Exia launched the Exia Web Solution Framework in late 2004. The product gives users a foundation from which to build web sites instead of starting each project from scratch.
Exia developers base that foundation on SQL and .NET programming. They build SQL databases and schemas to house web site data such as menu items, content modules, and site hierarchy. Exia developed an in-house interface to manage the web site, calling up the SQL data as needed.
"The main focus of our business," says Nigel Shaw, Exia president, "is providing a mechanism so that the framework can manage itself and the content will be drawn up from the SQL Server database."
Packaging the application
When a release point is reached, Exia uses SQL Packager to create an executable file of the final SQL database that will be installed on the customer's system. SQL Packager preserves the structure of the database as well as all of the dependencies within the tables. Some of the dependencies are if/then scenarios Exia establishes for user type definitions.
"One of our biggest challenges with the product was finding the lowest common denominator," Shaw says. "We wanted to provide as much functionality as possible for the broadest audience without making it difficult to customize the web site."
SQL Packager first guides users through selecting schema and data for the new database, then generates scripts to preserve dependencies. In the final step, the tool automatically packages an executable or .NET project, creating a utility for easy installation.
Screenshot 1: Choosing the database objects to be packaged
"We like the .NET project option because that allows us to tweak the code to further customize the application," Shaw says.
Customizations include adding the Exia logo to the file and linking the new database with the web site project. This is done upon installation by launching a dialog box that asks the customer for the name of the database. That name is written into the web site project code, so each time the project is opened, the database opens automatically.
Screenshot 2: Customizing the project
After SQL Packager creates the .NET project and Exia's developers make the needed changes, the entire Exia web framework is compiled with InstallShield. The final executable file for customers bundles the .NET project from SQL Packager and the files from Exia's program interface.
Once Exia delivers the framework to a customer, the InstallShield executable extracts files, tools, code and the SQL Packager .NET project and saves them in the appropriate folders on the local system.

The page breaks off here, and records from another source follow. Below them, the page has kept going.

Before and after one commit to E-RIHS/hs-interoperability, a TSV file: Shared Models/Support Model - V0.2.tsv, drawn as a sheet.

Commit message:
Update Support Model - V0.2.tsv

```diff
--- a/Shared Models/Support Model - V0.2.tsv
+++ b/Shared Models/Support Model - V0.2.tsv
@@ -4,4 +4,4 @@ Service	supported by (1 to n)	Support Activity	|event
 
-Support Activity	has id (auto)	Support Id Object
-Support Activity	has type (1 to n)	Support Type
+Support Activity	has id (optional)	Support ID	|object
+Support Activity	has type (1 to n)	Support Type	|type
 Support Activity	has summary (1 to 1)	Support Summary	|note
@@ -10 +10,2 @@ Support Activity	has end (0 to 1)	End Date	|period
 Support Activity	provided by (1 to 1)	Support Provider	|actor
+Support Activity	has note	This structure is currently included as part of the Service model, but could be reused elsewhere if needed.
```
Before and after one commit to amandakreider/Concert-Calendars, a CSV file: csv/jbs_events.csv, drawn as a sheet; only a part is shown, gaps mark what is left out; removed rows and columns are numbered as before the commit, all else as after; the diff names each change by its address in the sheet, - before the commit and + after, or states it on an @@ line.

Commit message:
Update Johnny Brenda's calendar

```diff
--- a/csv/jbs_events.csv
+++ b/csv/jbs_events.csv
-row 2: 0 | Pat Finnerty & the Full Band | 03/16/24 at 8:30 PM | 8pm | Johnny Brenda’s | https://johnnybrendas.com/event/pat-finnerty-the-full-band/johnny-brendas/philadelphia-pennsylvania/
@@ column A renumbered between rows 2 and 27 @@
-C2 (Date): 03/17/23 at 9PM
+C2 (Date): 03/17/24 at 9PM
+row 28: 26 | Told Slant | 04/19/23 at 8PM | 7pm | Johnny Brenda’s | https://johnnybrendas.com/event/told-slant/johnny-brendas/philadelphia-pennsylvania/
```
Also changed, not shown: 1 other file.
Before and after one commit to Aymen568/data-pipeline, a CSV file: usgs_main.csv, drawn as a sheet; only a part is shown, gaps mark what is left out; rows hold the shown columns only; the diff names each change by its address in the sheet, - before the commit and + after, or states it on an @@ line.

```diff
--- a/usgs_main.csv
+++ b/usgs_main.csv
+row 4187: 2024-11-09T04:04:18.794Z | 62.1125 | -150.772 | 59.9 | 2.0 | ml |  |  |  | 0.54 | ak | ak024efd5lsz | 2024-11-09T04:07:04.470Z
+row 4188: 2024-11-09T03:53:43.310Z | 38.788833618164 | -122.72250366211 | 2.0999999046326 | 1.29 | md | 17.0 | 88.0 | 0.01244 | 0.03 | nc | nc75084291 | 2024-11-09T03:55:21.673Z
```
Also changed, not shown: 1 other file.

SQL Packager detects local SQL server instances and prompts the user to select the appropriate location for the new database.
Screenshot 3: Installing the database from the SQL Packager package
A unique combination
Bringing easy installation to the Exia Solution Framework requires the unique combination of SQL Packager and InstallShield. Without SQL Packager, Exia would have to create a script that launches SQL Server, a task that would add five or more days to a typical project. It would also have made it difficult to detect problems and incorporate functionality such as the automatic dialog box asking for the database name.
"We really like the professional interface SQL Packager generates," says Shaw. "Using a script to package the SQL database would open a DOS box where the scripts just run, giving the user no choice about where to save the database nor any indication of how the installation is progressing."
InstallShield nicely packages and then installs all of the components of the Exia Web Framework. Using SQL Packager alone wouldn't enable Exia to deliver the framework to customers within a neat, easy-to-install graphical interface.
"The pairing of SQL Packager and InstallShield is ideal for our web framework solution," Shaw says. "We needed a process that could package the final database and install the other tools and code needed to run our program."
To try out SQL Packager, download a fully functional, fully supported free trial from Red Gate's website.